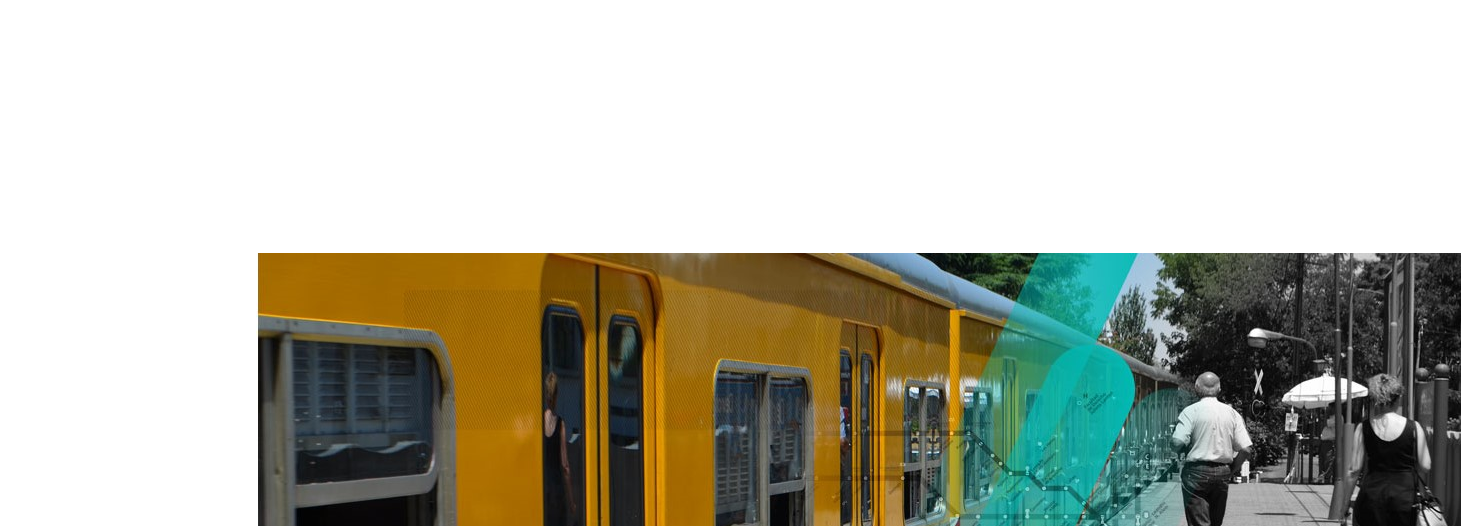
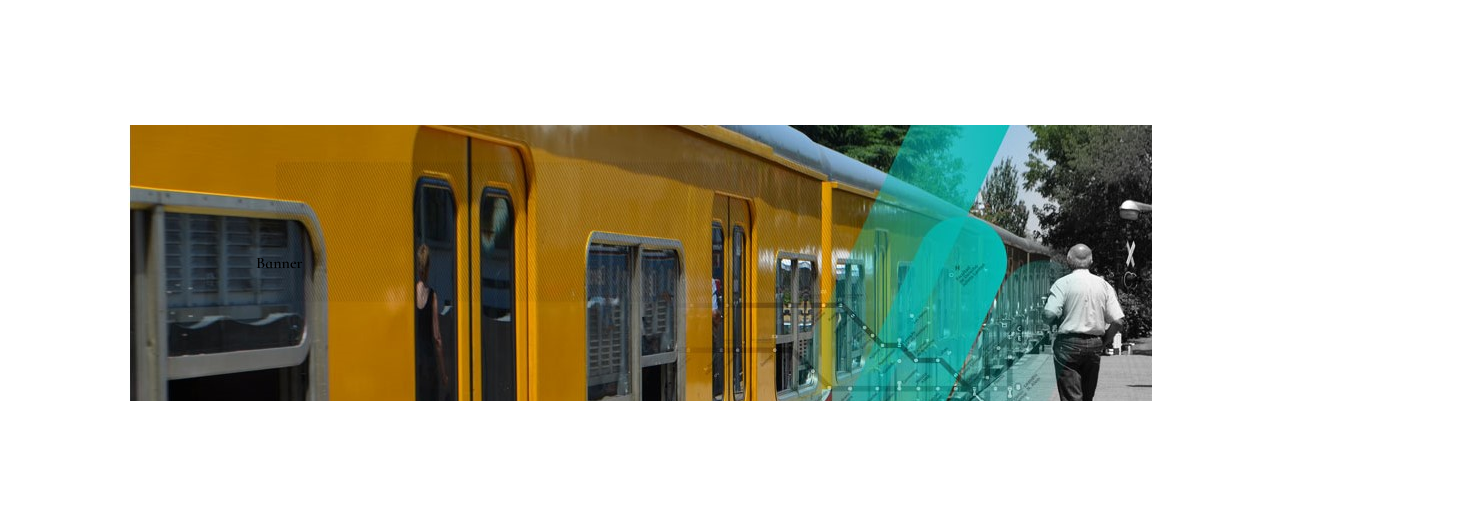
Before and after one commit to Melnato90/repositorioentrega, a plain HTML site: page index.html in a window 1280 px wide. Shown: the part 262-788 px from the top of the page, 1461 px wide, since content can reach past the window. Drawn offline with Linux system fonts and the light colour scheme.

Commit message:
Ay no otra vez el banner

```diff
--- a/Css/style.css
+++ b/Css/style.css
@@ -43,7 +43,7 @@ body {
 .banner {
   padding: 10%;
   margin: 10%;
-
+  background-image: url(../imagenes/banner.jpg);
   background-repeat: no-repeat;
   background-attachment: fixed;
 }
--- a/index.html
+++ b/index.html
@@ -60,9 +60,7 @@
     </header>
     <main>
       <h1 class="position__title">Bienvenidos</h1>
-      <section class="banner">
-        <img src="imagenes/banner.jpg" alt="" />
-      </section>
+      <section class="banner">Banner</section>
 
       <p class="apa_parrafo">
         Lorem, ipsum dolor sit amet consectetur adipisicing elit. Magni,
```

---

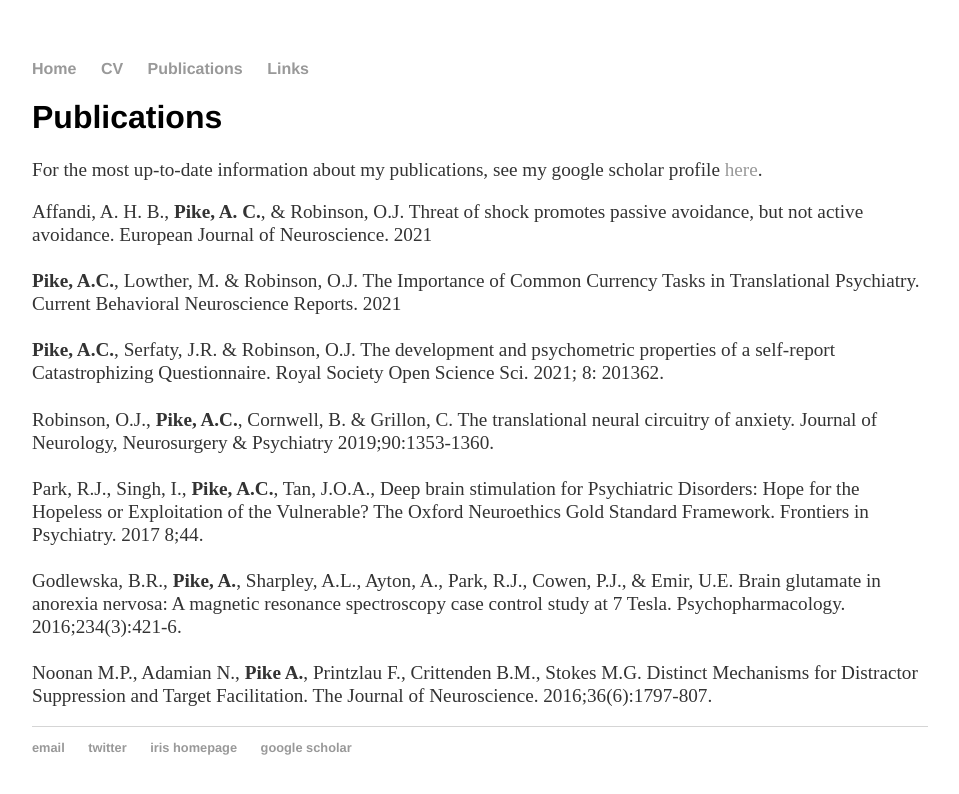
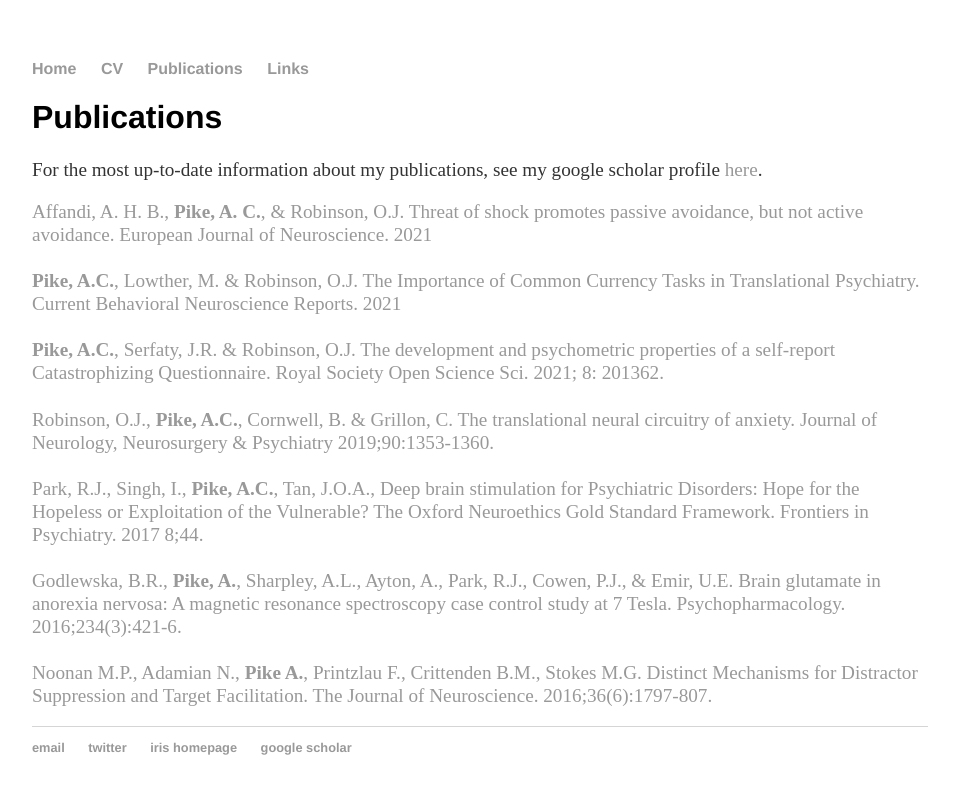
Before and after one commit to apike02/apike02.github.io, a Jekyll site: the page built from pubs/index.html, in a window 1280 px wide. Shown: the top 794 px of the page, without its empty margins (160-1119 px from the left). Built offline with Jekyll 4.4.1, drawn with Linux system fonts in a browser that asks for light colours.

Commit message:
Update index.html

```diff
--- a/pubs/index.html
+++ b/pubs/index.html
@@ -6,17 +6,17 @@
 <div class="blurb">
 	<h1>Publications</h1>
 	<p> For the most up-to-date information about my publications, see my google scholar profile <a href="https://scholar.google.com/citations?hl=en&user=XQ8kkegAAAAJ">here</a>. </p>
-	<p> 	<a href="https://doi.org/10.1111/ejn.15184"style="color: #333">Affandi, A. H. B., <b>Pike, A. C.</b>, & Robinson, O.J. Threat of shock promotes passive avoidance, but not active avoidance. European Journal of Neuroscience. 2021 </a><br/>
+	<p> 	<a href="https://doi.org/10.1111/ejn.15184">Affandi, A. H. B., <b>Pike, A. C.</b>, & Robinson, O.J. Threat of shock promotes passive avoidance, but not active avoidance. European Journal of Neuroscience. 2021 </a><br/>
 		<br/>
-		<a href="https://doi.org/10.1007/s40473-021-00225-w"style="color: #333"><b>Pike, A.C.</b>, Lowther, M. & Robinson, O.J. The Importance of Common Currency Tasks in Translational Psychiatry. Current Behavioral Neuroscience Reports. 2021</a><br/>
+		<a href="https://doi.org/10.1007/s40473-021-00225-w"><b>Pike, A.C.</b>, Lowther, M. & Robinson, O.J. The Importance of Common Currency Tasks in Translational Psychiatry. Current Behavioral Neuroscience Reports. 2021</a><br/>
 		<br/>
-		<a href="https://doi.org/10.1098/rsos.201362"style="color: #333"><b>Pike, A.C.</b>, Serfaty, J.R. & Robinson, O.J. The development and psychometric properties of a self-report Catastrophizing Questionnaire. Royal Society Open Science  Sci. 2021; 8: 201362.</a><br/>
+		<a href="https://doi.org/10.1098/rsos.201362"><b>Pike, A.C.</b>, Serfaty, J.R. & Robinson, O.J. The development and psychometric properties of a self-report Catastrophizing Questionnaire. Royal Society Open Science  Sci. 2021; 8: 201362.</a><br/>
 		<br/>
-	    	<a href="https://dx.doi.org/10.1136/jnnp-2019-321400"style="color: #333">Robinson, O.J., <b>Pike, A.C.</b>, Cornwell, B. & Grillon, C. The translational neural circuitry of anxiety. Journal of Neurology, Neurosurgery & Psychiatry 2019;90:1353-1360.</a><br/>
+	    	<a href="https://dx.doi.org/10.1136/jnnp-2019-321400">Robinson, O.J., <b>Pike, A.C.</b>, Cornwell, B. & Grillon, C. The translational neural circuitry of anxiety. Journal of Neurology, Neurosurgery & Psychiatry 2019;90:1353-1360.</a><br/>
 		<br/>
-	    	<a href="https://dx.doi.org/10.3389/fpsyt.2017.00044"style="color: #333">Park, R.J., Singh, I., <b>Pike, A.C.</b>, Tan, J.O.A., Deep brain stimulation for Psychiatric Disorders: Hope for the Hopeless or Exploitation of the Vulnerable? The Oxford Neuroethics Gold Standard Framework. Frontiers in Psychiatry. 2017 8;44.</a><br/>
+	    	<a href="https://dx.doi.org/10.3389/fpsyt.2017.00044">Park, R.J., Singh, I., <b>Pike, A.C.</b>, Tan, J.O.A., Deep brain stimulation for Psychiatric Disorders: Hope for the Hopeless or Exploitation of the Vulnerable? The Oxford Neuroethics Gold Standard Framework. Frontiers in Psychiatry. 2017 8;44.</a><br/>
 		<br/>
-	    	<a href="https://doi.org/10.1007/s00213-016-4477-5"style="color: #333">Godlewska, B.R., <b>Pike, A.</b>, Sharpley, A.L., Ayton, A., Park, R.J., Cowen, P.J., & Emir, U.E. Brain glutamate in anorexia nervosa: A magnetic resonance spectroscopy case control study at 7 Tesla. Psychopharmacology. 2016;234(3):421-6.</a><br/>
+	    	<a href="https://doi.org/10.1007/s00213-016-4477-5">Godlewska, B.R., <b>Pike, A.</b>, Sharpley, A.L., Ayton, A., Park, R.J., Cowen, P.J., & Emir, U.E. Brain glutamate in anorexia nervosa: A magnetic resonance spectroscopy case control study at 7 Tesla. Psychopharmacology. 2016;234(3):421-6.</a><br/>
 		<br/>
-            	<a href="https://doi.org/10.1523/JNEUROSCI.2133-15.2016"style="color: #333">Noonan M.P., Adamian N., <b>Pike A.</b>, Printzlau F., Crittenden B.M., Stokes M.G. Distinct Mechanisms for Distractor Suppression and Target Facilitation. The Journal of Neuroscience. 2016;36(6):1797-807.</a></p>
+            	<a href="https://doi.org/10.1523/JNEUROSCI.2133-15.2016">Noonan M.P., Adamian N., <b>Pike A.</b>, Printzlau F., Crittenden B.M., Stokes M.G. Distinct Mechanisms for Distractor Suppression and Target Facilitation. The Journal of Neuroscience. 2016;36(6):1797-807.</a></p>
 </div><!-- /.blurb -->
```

--

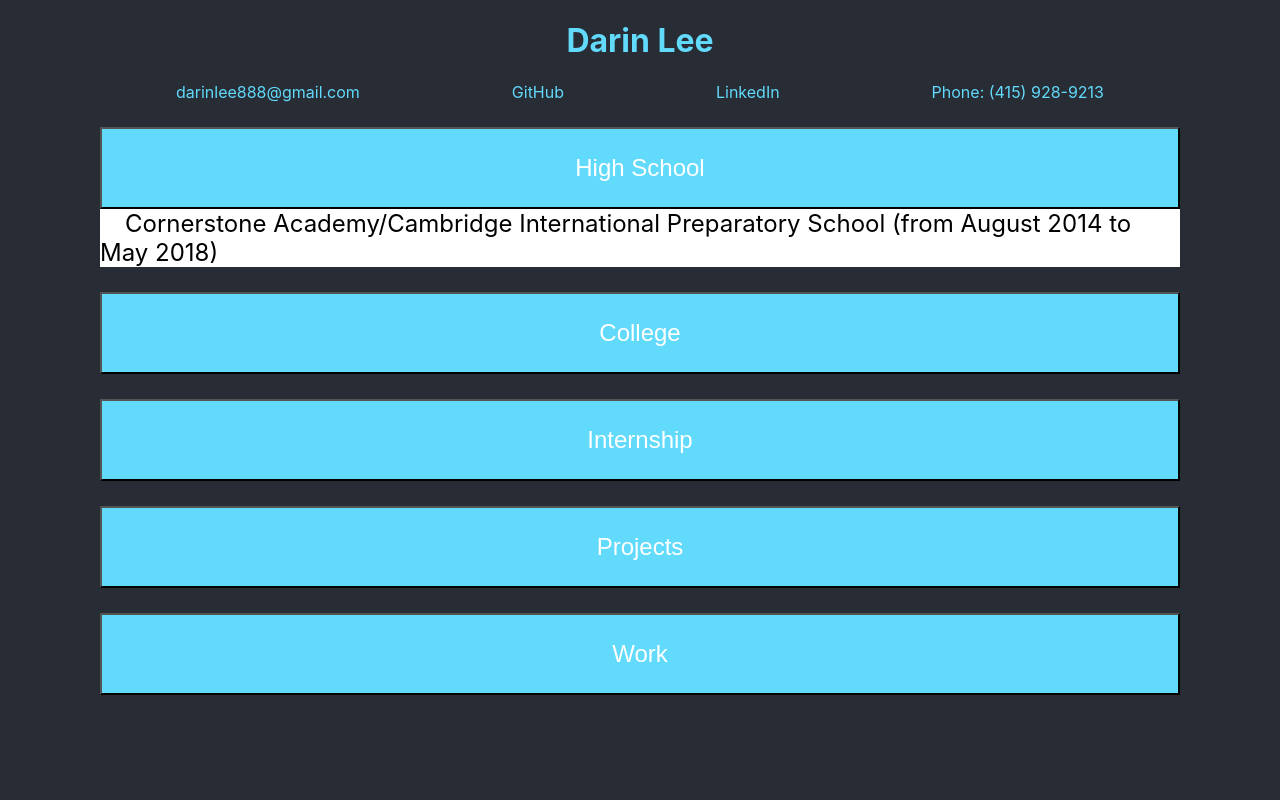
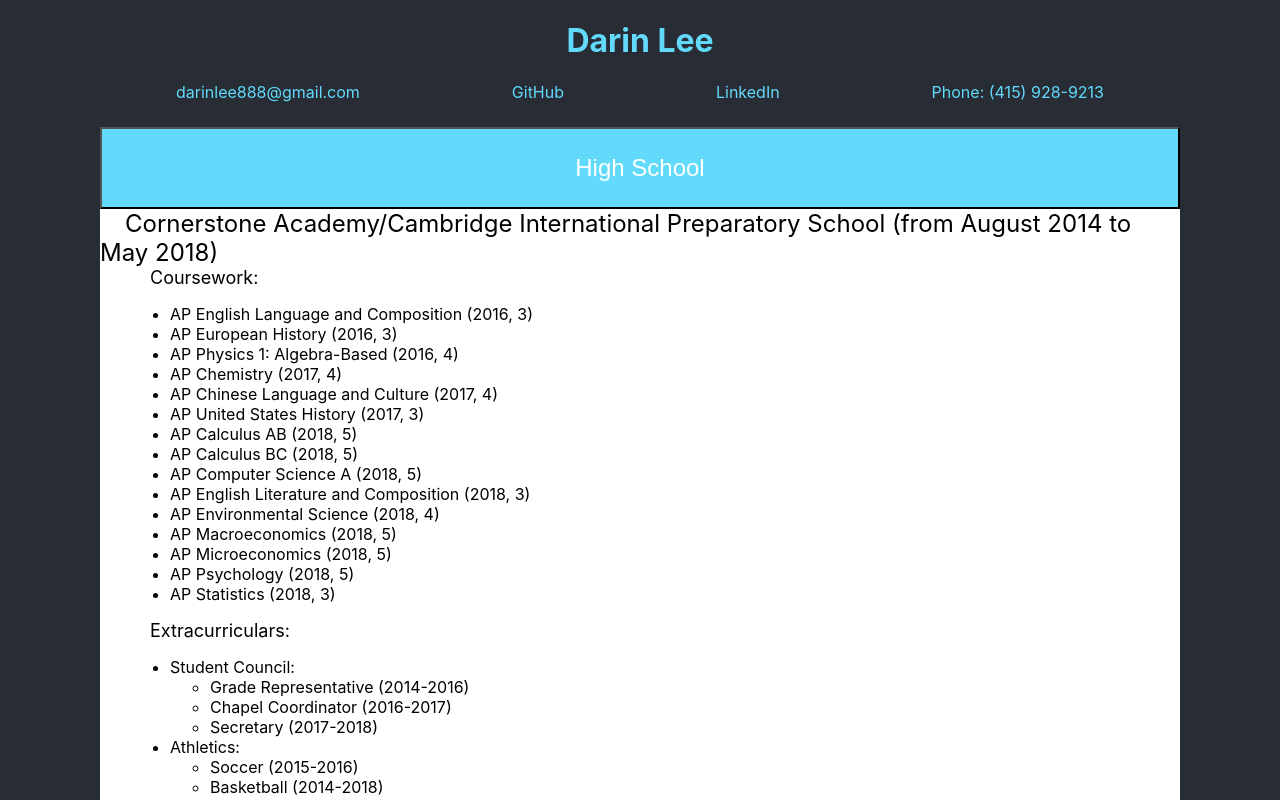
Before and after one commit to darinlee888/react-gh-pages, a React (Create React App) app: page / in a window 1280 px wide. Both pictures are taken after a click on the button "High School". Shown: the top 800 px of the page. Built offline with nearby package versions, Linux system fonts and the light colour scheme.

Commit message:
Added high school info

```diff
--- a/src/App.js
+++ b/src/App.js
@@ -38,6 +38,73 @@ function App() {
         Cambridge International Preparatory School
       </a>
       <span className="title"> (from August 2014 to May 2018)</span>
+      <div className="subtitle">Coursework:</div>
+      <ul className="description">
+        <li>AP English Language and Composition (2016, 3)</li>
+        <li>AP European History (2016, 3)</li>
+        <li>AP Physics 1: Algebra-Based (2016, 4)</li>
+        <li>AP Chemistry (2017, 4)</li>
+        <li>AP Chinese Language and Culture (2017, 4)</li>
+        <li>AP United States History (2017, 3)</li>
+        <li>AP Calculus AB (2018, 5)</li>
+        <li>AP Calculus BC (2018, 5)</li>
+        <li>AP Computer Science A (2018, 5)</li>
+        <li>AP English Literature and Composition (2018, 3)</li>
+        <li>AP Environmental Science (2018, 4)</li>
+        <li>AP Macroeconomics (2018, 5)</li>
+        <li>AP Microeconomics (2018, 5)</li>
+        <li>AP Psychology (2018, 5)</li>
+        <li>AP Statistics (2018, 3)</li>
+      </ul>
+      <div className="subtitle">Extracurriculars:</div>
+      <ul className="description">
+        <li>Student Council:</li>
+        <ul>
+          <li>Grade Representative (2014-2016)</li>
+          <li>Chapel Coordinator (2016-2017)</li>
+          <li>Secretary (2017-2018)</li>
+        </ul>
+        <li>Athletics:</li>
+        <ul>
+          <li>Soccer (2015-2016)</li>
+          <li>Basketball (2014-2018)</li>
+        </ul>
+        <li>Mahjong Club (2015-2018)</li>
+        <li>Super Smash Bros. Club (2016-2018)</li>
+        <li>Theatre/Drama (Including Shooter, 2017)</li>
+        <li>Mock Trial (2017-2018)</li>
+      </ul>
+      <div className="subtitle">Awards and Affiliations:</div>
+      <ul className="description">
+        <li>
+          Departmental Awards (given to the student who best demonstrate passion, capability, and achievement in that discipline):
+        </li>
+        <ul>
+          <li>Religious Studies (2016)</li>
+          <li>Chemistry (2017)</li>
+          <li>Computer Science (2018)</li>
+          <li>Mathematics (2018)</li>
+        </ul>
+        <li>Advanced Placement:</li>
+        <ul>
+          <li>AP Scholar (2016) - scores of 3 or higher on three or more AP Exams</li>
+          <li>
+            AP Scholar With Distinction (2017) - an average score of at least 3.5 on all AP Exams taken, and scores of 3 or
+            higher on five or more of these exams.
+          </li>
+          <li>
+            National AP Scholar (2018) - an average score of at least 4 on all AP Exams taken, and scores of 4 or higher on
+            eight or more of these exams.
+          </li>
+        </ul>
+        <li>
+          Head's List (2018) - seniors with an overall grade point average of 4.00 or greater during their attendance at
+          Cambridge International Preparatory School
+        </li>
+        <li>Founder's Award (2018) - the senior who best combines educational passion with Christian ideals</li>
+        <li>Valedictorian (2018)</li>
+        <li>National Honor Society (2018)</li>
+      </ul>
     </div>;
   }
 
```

What you are asked to do >> Wherever the word "Noonan" appears in a line of the data, copy that line.

Reply >>
-            	<a href="https://doi.org/10.1523/JNEUROSCI.2133-15.2016"style="color: #333">Noonan M.P., Adamian N., <b>Pike A.</b>, Printzlau F., Crittenden B.M., Stokes M.G. Distinct Mechanisms for Distractor Suppression and Target Facilitation. The Journal of Neuroscience. 2016;36(6):1797-807.</a></p>
+            	<a href="https://doi.org/10.1523/JNEUROSCI.2133-15.2016">Noonan M.P., Adamian N., <b>Pike A.</b>, Printzlau F., Crittenden B.M., Stokes M.G. Distinct Mechanisms for Distractor Suppression and Target Facilitation. The Journal of Neuroscience. 2016;36(6):1797-807.</a></p>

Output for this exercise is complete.